What is needed: Reply only with how many lines in these entries hold the string "Group".

Materials provided:
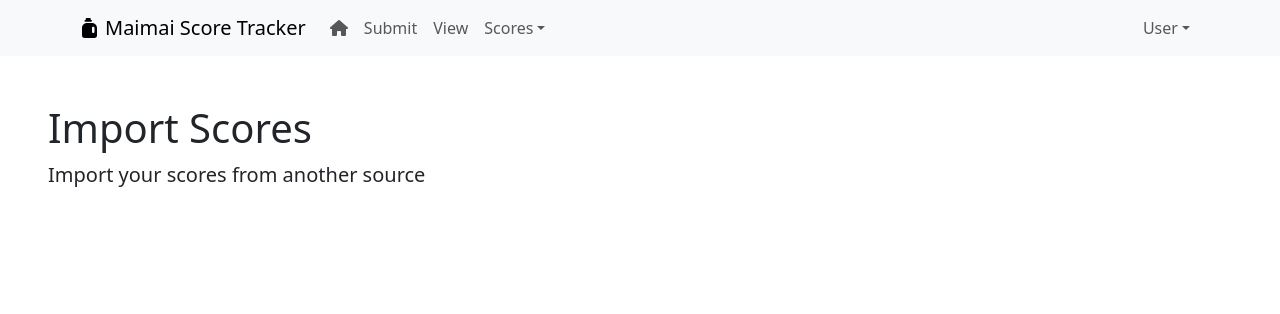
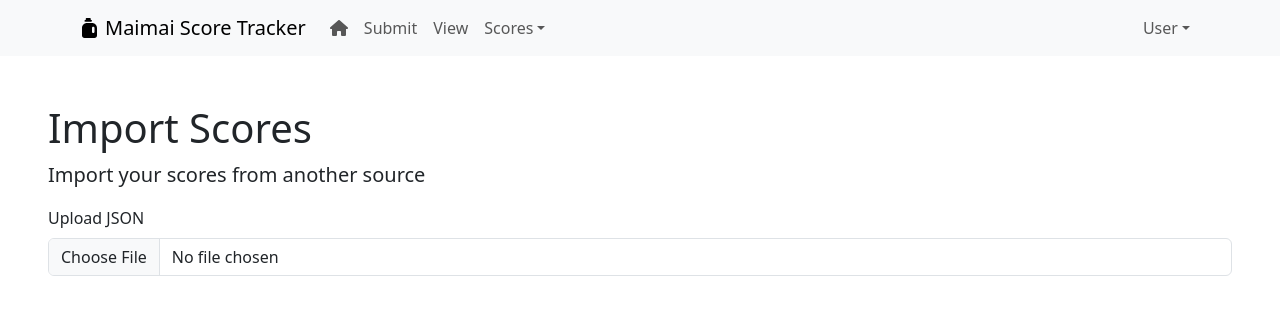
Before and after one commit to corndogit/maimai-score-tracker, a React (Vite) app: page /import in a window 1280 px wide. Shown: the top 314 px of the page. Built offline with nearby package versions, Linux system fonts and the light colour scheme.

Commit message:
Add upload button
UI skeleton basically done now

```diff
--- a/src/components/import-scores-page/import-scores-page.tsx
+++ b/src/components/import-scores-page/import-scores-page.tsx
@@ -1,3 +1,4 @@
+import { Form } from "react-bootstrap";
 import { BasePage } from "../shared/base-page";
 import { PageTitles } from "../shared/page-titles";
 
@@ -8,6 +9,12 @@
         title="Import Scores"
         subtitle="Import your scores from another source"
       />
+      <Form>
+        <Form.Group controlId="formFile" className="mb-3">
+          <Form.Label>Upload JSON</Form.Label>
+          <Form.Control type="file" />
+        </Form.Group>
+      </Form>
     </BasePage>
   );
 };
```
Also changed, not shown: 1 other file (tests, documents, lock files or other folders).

Exercise output: 2